Although they lacked public voice during Victorian times, women wrote most of the top 100 hymns sung today in British churches, according to a BBC radio feature broadcast this week.

Nearer My God to Thee, chosen as the last tune played by the musicians on the Titanic as it was sinking, is one of many examples of Victorian hymns written by women that have endured to the present day.

Producer Ian Hislop said he felt the women composers were very conscious of their position in society, but hoped that their work would be appreciated by future generations.

According to the program summary, women expressed some of their closest fears and wishes in the popular hymns. It describes the Victorian woman as a "disenfranchised, a-sexual, chattel .. at the zenith of the patriarchal society of Victorian Britain".

"To hear a church of Victorian, chauvinist husbands roaring 'suffer the children', 'Every hours I need thee', 'My Perfect submission, perfect delight', 'Take my love, I pour at thy feet' must have given the female authors a subversive pleasure."

Independent Catholic News

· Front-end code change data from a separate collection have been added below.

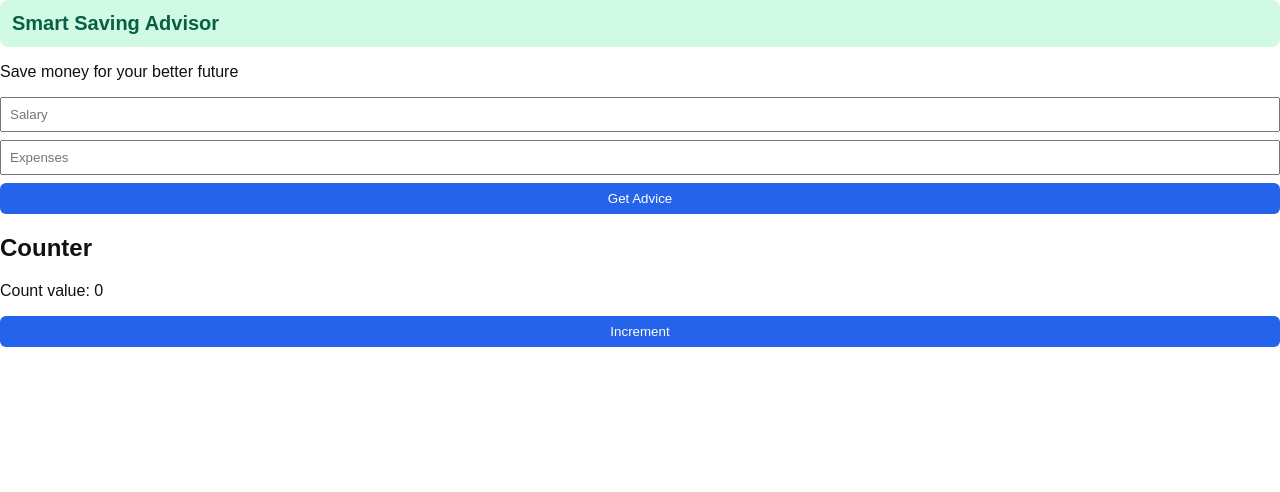
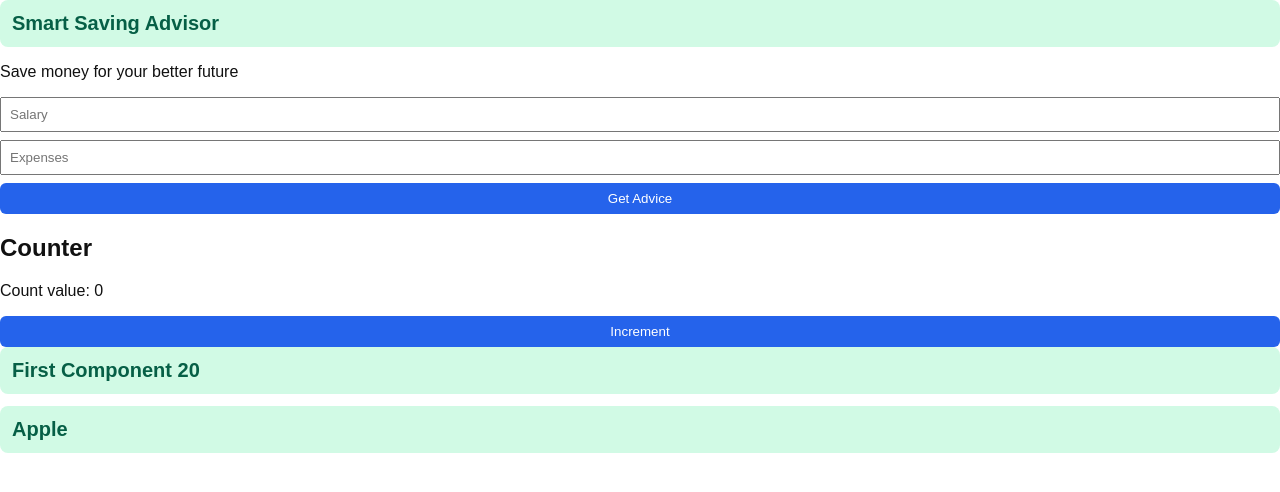
Before and after one commit to kashishdubey11092005-droid/React, a React (Vite) app in the folder my-app/: page / in a window 1280 px wide. Shown: the top 492 px of the page. Built offline with nearby package versions, Linux system fonts and the light colour scheme.

Commit message:
components

```diff
--- /dev/null
+++ b/my-app/src/App.css
@@ -0,0 +1,43 @@
+:root {
+  --bg: #f8fafc;
+  --accent: #2563eb;
+}
+
+html, body, #root {
+  height: 100%;
+  margin: 0;
+  font-family: -apple-system, BlinkMacSystemFont, 'Segoe UI', Roboto, 'Helvetica Neue', Arial;
+  background: var(--bg);
+  color: #0f172a;
+}
+
+.app {
+  padding: 2rem;
+  text-align: center;
+}
+
+input {
+  margin: 0.5rem;
+  padding: 0.5rem 0.6rem;
+  border: 1px solid #e2e8f0;
+  border-radius: 6px;
+}
+
+button {
+  background: var(--accent);
+  color: white;
+  border: none;
+  padding: 0.5rem 1rem;
+  border-radius: 6px;
+  cursor: pointer;
+}
+
+button:hover {
+  opacity: 0.95;
+}
+
+/* Add component-specific helper class */
+.advice {
+  margin-top: 1rem;
+  font-weight: 500;
+}
--- a/my-app/src/App.jsx
+++ b/my-app/src/App.jsx
@@ -1,5 +1,6 @@
 import { useState } from 'react'
 import User from './User'
+import Fruit from './Fruit'
 
 export default function App() {
   const [salary, setSalary] = useState('')
@@ -23,6 +24,7 @@ export default function App() {
       {advice && <p>{advice}</p>}
       {advice && <p>Use your money wisely.</p>}
       <User />
+      <Fruit />
     </div>
   )
 }
--- /dev/null
+++ b/my-app/src/Fruit.jsx
@@ -0,0 +1,12 @@
+export function sum() {
+  return 10 + 10
+}
+
+export default function Fruit() {
+  return (
+    <div>
+      <h1>First Component {sum()}</h1>
+      <h1>Apple</h1>
+    </div>
+  )
+}
```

The Choir Invisible (BBC Radio 4)
CyberHymnal | Nearer my God to Thee
Songs of Praise (BBC)

22 Aug 2003